Segment Start: Material for this exercise

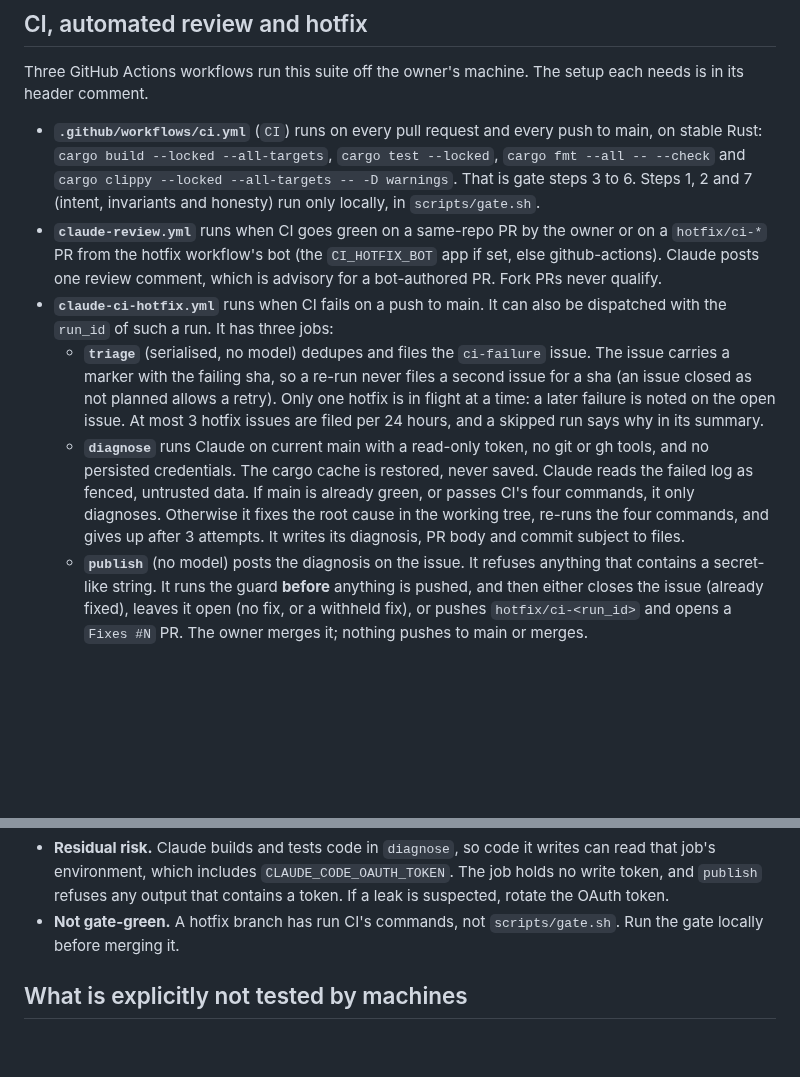
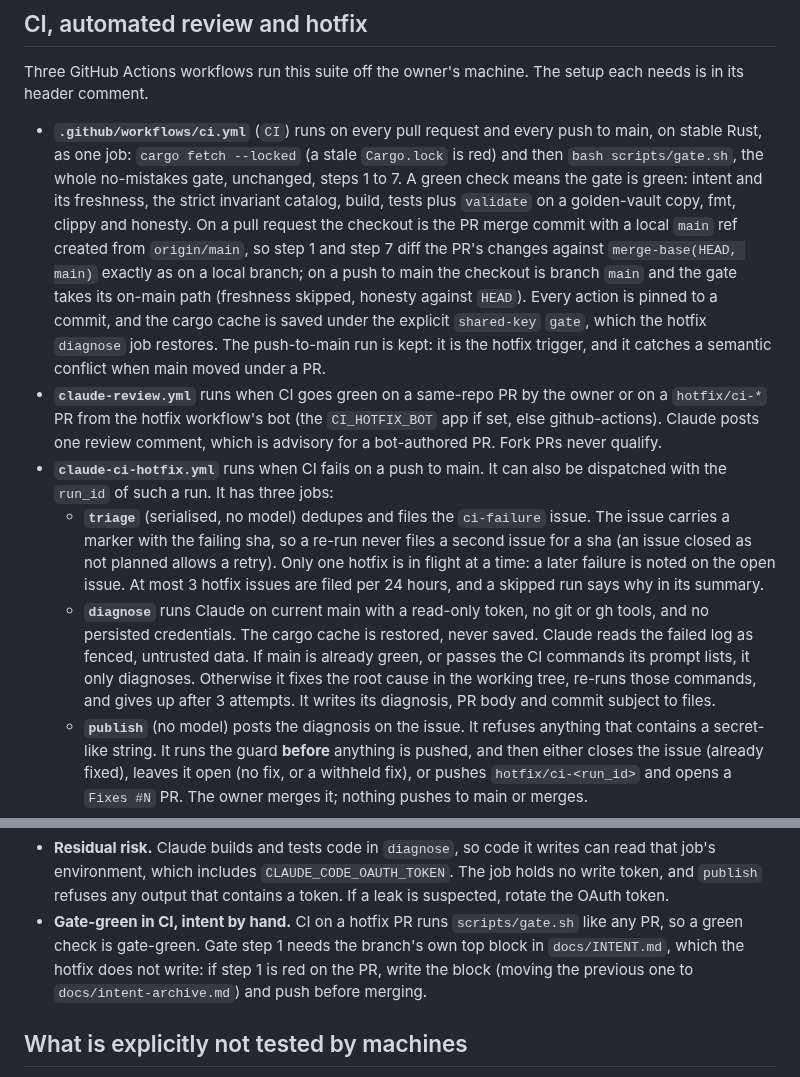
Before and after one commit to jasdian/idea-vault, a Markdown page: docs/10-testing-strategy.md, 2 parts joined by grey strips. Drawn GitHub-style; blank space fills up the shorter version.

Commit message:
docs: CI runs the whole gate, not steps 3 to 6
docs/10 "CI, automated review and hotfix": the CI bullet said steps 1, 2 and 7 run only locally;
it now describes the one-job gate run, the PR merge-ref checkout with a local main ref, the
pinned actions, the shared cache key and why the push-to-main run is kept. The hotfix bullet
"Not gate-green" becomes "Gate-green in CI, intent by hand": a hotfix PR's CI runs the gate, and
step 1 needs the branch's own intent block. docs/14 states that the gate is not local-only.
CLAUDE.md's gate command line names CI as running exactly it.

Co-Authored-By: Claude Fable 5.1 <noreply@anthropic.com>
Claude-Session: https://claude.ai/code/session_015nm8Zmpg3fdqfCHnzY51nJ

```diff
--- a/docs/10-testing-strategy.md
+++ b/docs/10-testing-strategy.md
@@ -180,9 +180,17 @@ Three GitHub Actions workflows run this suite off the owner's machine. The setup
 its header comment.
 
 - **`.github/workflows/ci.yml`** (`CI`) runs on every pull request and every push to main, on stable
-  Rust: `cargo build --locked --all-targets`, `cargo test --locked`, `cargo fmt --all -- --check`
-  and `cargo clippy --locked --all-targets -- -D warnings`. That is gate steps 3 to 6. Steps 1, 2
-  and 7 (intent, invariants and honesty) run only locally, in `scripts/gate.sh`.
+  Rust, as one job: `cargo fetch --locked` (a stale `Cargo.lock` is red) and then
+  `bash scripts/gate.sh`, the whole no-mistakes gate, unchanged, steps 1 to 7. A green check means
+  the gate is green: intent and its freshness, the strict invariant catalog, build, tests plus
+  `validate` on a golden-vault copy, fmt, clippy and honesty. On a pull request the checkout is
+  the PR merge commit with a local `main` ref created from `origin/main`, so step 1 and step 7 diff
+  the PR's changes against `merge-base(HEAD, main)` exactly as on a local branch; on a push to main
+  the checkout is branch `main` and the gate takes its on-main path (freshness skipped, honesty
+  against `HEAD`). Every action is pinned to a commit, and the cargo cache is saved under the
+  explicit `shared-key` `gate`, which the hotfix `diagnose` job restores. The push-to-main run
+  is kept: it is the hotfix trigger, and it catches a semantic conflict when main moved under a
+  PR.
 - **`claude-review.yml`** runs when CI goes green on a same-repo PR by the owner or on a
   `hotfix/ci-*` PR from the hotfix workflow's bot (the `CI_HOTFIX_BOT` app if set, else
   github-actions). Claude posts one review comment, which is advisory for a bot-authored PR. Fork
@@ -196,9 +204,9 @@ its header comment.
     skipped run says why in its summary.
   - **`diagnose`** runs Claude on current main with a read-only token, no git or gh tools, and no
     persisted credentials. The cargo cache is restored, never saved. Claude reads the failed log
-    as fenced, untrusted data. If main is already green, or passes CI's four commands, it only
-    diagnoses. Otherwise it fixes the root cause in the working tree, re-runs the four commands,
-    and gives up after 3 attempts. It writes its diagnosis, PR body and commit subject to files.
+    as fenced, untrusted data. If main is already green, or passes the CI commands its prompt
+    lists, it only diagnoses. Otherwise it fixes the root cause in the working tree, re-runs
+    those commands, and gives up after 3 attempts. It writes its diagnosis, PR body and commit subject to files.
   - **`publish`** (no model) posts the diagnosis on the issue. It refuses anything that contains
     a secret-like string. It runs the guard **before** anything is pushed, and then either closes
     the issue (already fixed), leaves it open (no fix, or a withheld fix), or pushes
@@ -222,8 +230,10 @@ its header comment.
   job's environment, which includes `CLAUDE_CODE_OAUTH_TOKEN`. The job holds no write token, and
   `publish` refuses any output that contains a token. If a leak is suspected, rotate the OAuth
   token.
-- **Not gate-green.** A hotfix branch has run CI's commands, not `scripts/gate.sh`. Run the gate
-  locally before merging it.
+- **Gate-green in CI, intent by hand.** CI on a hotfix PR runs `scripts/gate.sh` like any PR, so
+  a green check is gate-green. Gate step 1 needs the branch's own top block in `docs/INTENT.md`,
+  which the hotfix does not write: if step 1 is red on the PR, write the block (moving the previous
+  one to `docs/intent-archive.md`) and push before merging.
 
 ## What is explicitly not tested by machines
 
```
Also changed, not shown: CLAUDE.md (+1 -1 lines), docs/14-no-mistakes-gate.md (+5 -0 lines).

Segment End: Material for this exercise

Exercise requirements: All records above should be duplicated exactly, with the pictures omitted.

Exercise solution:
Before and after one commit to jasdian/idea-vault, a Markdown page: docs/10-testing-strategy.md, 2 parts joined by grey strips. Drawn GitHub-style; blank space fills up the shorter version.

Commit message:
docs: CI runs the whole gate, not steps 3 to 6
docs/10 "CI, automated review and hotfix": the CI bullet said steps 1, 2 and 7 run only locally;
it now describes the one-job gate run, the PR merge-ref checkout with a local main ref, the
pinned actions, the shared cache key and why the push-to-main run is kept. The hotfix bullet
"Not gate-green" becomes "Gate-green in CI, intent by hand": a hotfix PR's CI runs the gate, and
step 1 needs the branch's own intent block. docs/14 states that the gate is not local-only.
CLAUDE.md's gate command line names CI as running exactly it.

Co-Authored-By: Claude Fable 5.1 <noreply@anthropic.com>
Claude-Session: https://claude.ai/code/session_015nm8Zmpg3fdqfCHnzY51nJ

```diff
--- a/docs/10-testing-strategy.md
+++ b/docs/10-testing-strategy.md
@@ -180,9 +180,17 @@ Three GitHub Actions workflows run this suite off the owner's machine. The setup
 its header comment.
 
 - **`.github/workflows/ci.yml`** (`CI`) runs on every pull request and every push to main, on stable
-  Rust: `cargo build --locked --all-targets`, `cargo test --locked`, `cargo fmt --all -- --check`
-  and `cargo clippy --locked --all-targets -- -D warnings`. That is gate steps 3 to 6. Steps 1, 2
-  and 7 (intent, invariants and honesty) run only locally, in `scripts/gate.sh`.
+  Rust, as one job: `cargo fetch --locked` (a stale `Cargo.lock` is red) and then
+  `bash scripts/gate.sh`, the whole no-mistakes gate, unchanged, steps 1 to 7. A green check means
+  the gate is green: intent and its freshness, the strict invariant catalog, build, tests plus
+  `validate` on a golden-vault copy, fmt, clippy and honesty. On a pull request the checkout is
+  the PR merge commit with a local `main` ref created from `origin/main`, so step 1 and step 7 diff
+  the PR's changes against `merge-base(HEAD, main)` exactly as on a local branch; on a push to main
+  the checkout is branch `main` and the gate takes its on-main path (freshness skipped, honesty
+  against `HEAD`). Every action is pinned to a commit, and the cargo cache is saved under the
+  explicit `shared-key` `gate`, which the hotfix `diagnose` job restores. The push-to-main run
+  is kept: it is the hotfix trigger, and it catches a semantic conflict when main moved under a
+  PR.
 - **`claude-review.yml`** runs when CI goes green on a same-repo PR by the owner or on a
   `hotfix/ci-*` PR from the hotfix workflow's bot (the `CI_HOTFIX_BOT` app if set, else
   github-actions). Claude posts one review comment, which is advisory for a bot-authored PR. Fork
@@ -196,9 +204,9 @@ its header comment.
     skipped run says why in its summary.
   - **`diagnose`** runs Claude on current main with a read-only token, no git or gh tools, and no
     persisted credentials. The cargo cache is restored, never saved. Claude reads the failed log
-    as fenced, untrusted data. If main is already green, or passes CI's four commands, it only
-    diagnoses. Otherwise it fixes the root cause in the working tree, re-runs the four commands,
-    and gives up after 3 attempts. It writes its diagnosis, PR body and commit subject to files.
+    as fenced, untrusted data. If main is already green, or passes the CI commands its prompt
+    lists, it only diagnoses. Otherwise it fixes the root cause in the working tree, re-runs
+    those commands, and gives up after 3 attempts. It writes its diagnosis, PR body and commit subject to files.
   - **`publish`** (no model) posts the diagnosis on the issue. It refuses anything that contains
     a secret-like string. It runs the guard **before** anything is pushed, and then either closes
     the issue (already fixed), leaves it open (no fix, or a withheld fix), or pushes
@@ -222,8 +230,10 @@ its header comment.
   job's environment, which includes `CLAUDE_CODE_OAUTH_TOKEN`. The job holds no write token, and
   `publish` refuses any output that contains a token. If a leak is suspected, rotate the OAuth
   token.
-- **Not gate-green.** A hotfix branch has run CI's commands, not `scripts/gate.sh`. Run the gate
-  locally before merging it.
+- **Gate-green in CI, intent by hand.** CI on a hotfix PR runs `scripts/gate.sh` like any PR, so
+  a green check is gate-green. Gate step 1 needs the branch's own top block in `docs/INTENT.md`,
+  which the hotfix does not write: if step 1 is red on the PR, write the block (moving the previous
+  one to `docs/intent-archive.md`) and push before merging.
 
 ## What is explicitly not tested by machines
 
```
Also changed, not shown: CLAUDE.md (+1 -1 lines), docs/14-no-mistakes-gate.md (+5 -0 lines).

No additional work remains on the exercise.